Celebrate Mother’s Day with the special lady in your life with a visit to the WDM! We will be screening films from the National Film Board in our Theatre throughout the day, and we’ll have a family craft and colouring activity to take part in between 1:00 – 4:00 pm.
Regular Museum admission applies. FREE for WDM members.
Call 306-693-5989 for more information.
Great Grand Mother
Lorna Rasmussen & Anne Wheeler, 1975 | 28 min
This short film is an ode to the women who settled the Prairies, from the days of early immigration to 1916 - when Manitobans became the first women in Canada to receive the provincial vote - and beyond. Recollections of women are complemented by a series of quotations drawn from letters, diaries, and newspapers of the day, which are spoken over re-enacted scenes and archival photographs.
Wanted: Doctor on Horseback
Claire Helman,1996 | 48 min
When Dr. Mary Percy left civilized England for the wilds of northern Alberta in 1929, the clock seemed to turn back a century. Battle River Prairie had no roads, no electricity, no telegraph, no services. But blackflies were plentiful, and so was snow. Dr. Percy became the first and only doctor in Canada's last homesteading area. In winter, her eyelashes froze to her glasses. In summer, she sometimes had to be fished out of rivers when her horse lost its footing. English sidewalks were only a genteel memory. Mary Percy planned to spend only a year in Alberta--until romance, in the form of Frank Jackson, came striding through her examining room. Sixty-five years later, she is still there. Articulate, witty and outspoken at 90 years of age, the doctor is a gifted storyteller, recalling harrowing experiences as a practitioner of frontier medicine. With the nearest hospital days away, she often had to improvise--sometimes operating on her kitchen table. As a pioneer and community builder living "off the map," Dr. Mary Percy Jackson brings history to life. The film evokes the essence of the rugged times she has lived through. "People these days would call it a challenge," she says. "I thought it was hilarious."
Mother of Many Children
Alanis Obomsawin, 1977 | 57 min

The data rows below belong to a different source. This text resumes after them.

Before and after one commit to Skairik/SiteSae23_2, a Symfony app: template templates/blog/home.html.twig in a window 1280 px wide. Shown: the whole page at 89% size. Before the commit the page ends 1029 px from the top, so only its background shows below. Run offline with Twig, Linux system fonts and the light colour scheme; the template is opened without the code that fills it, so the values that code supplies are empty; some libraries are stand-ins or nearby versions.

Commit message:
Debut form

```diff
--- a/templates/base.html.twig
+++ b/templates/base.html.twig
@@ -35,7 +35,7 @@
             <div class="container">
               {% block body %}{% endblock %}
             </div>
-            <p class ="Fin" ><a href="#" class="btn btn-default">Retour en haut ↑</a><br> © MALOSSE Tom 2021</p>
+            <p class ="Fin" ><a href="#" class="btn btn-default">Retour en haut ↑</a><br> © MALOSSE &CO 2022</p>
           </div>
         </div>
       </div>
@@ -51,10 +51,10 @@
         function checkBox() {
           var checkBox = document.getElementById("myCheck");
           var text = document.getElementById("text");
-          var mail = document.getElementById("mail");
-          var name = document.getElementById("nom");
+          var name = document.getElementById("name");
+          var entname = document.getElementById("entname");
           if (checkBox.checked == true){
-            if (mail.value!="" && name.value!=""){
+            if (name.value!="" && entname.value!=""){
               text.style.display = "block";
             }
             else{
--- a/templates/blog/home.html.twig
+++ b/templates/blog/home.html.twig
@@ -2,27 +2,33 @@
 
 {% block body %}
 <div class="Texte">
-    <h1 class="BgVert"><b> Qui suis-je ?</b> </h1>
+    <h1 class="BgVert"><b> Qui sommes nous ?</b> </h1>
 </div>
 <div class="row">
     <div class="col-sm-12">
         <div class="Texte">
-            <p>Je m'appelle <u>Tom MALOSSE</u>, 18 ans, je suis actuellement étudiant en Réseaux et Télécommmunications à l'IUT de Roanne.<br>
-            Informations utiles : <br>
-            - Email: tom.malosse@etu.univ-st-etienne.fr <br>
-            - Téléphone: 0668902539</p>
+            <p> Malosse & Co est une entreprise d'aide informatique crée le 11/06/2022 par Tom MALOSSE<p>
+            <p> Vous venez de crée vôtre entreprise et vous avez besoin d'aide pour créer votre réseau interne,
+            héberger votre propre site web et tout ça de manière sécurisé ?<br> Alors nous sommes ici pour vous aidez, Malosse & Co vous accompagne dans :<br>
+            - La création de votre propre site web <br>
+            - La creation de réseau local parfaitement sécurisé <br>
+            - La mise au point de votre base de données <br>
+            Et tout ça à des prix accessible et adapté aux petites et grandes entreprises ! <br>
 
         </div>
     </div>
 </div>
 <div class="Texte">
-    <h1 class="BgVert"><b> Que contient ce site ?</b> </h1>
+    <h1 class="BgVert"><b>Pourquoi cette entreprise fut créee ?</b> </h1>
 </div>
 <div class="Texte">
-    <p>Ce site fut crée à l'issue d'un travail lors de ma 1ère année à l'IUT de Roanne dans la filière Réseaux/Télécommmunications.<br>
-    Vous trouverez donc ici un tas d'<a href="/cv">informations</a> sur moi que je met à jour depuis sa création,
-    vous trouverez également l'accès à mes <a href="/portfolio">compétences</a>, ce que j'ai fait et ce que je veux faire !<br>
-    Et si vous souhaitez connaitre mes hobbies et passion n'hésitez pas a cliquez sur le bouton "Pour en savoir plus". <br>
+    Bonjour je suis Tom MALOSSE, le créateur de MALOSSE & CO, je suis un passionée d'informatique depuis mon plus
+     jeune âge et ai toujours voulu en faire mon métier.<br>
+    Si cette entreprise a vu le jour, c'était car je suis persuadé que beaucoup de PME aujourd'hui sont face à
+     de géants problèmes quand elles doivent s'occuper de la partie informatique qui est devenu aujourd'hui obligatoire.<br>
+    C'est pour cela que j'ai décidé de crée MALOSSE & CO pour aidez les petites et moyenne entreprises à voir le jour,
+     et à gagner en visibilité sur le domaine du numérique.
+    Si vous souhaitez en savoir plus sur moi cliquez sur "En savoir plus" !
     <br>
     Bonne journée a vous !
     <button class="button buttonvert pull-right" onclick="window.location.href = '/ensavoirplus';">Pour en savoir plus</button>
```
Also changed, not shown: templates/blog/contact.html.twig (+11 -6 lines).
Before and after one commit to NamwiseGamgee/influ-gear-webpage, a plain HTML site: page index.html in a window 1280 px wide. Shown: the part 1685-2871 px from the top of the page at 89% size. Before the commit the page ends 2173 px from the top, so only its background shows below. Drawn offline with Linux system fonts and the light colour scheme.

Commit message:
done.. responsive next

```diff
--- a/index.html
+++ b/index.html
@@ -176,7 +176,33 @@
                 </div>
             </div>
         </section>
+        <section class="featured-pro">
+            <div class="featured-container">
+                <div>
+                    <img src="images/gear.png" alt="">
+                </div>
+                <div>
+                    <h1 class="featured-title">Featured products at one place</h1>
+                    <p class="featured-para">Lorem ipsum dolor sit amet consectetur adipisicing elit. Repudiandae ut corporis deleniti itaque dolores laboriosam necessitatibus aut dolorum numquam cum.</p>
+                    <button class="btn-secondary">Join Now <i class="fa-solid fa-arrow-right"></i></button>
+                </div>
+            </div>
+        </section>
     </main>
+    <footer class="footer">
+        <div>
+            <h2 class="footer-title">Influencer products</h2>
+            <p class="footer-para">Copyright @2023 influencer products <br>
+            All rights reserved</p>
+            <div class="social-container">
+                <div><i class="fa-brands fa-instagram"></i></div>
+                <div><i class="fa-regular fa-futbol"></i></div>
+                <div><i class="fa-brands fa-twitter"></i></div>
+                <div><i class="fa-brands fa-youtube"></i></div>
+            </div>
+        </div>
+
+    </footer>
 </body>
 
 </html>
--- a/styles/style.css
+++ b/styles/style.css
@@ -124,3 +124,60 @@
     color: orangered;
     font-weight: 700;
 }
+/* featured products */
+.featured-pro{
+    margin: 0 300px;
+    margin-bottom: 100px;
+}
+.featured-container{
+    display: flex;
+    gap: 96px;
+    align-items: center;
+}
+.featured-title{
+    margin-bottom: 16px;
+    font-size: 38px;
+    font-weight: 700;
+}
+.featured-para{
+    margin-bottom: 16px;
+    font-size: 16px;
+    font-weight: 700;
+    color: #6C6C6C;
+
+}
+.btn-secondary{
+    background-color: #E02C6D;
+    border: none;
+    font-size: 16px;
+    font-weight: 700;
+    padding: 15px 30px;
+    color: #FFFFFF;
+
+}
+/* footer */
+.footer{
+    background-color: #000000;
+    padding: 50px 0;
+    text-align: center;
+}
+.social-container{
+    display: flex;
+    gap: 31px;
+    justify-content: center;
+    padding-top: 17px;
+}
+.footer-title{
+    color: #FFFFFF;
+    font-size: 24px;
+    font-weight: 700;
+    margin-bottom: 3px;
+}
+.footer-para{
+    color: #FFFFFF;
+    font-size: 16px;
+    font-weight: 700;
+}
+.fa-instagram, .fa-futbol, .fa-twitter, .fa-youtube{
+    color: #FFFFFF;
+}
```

In her first feature-length documentary, released in 1977, Alanis Obomsawin honours the central place of women and mothers within Indigenous cultures. An album of Indigenous womanhood, the film portrays proud matriarchal cultures that for centuries have been pressured to adopt the standards and customs of the dominant society. Tracing the cycle of Indigenous women’s lives from birth to childhood, puberty, young adulthood, maturity and old age, the film reveals how Indigenous women have fought to regain a sense of equality, instilled cultural pride in their children and passed on their stories and language to new generations.
Freaks of Nurture
Alexandra Lemay, 2018 | 6 min
A stop-motion film about a mother-daughter relationship bursting at the seams with babies, poodles and flying spaghetti.
A Tribe of One
Eunhee Cha, 2003 | 38 min
Featuring archival images and compelling interviews, this documentary captures Rhonda Larrabee's quest to unearth the Indigenous heritage her mother felt forced to hide from her. Now, as proud Chief of the New Westminster Band, she works tirelessly to revitalize the Qayqayt First Nations. Tribe of One was produced as part of Reel Diversity, an initiative organized in partnership with CBC Newsworld.
The Grasslands Project: Life Out Here
Scott Parker, 2016 | 11 min
This short documentary from The Grasslands Project brings a female perspective to the male-dominated ranching and farming industries. Women often have a strong voice in the operations, and some women have been running their own ranches for decades. For this collaborative documentary, the participants themselves chose the themes to be discussed and then interviewed each other. These women are deeply dedicated to their farms, ranches and families. They can ranch as well as a man... maybe even better.
Anita Lebeau, 2003 | 10 min
This animated short is an ode to Louise, a fiercely independent 96-year old inspired by animator Anita Lebeau's grandmother. Speaking in her own voice, Louise takes us through a day in her busy life near the town of Bruxelles, in rural Manitoba. Between coping with garden gophers and reaching cupboards that have grown taller, Louise's plans sometimes miscarry, her sense of humour is foolproof.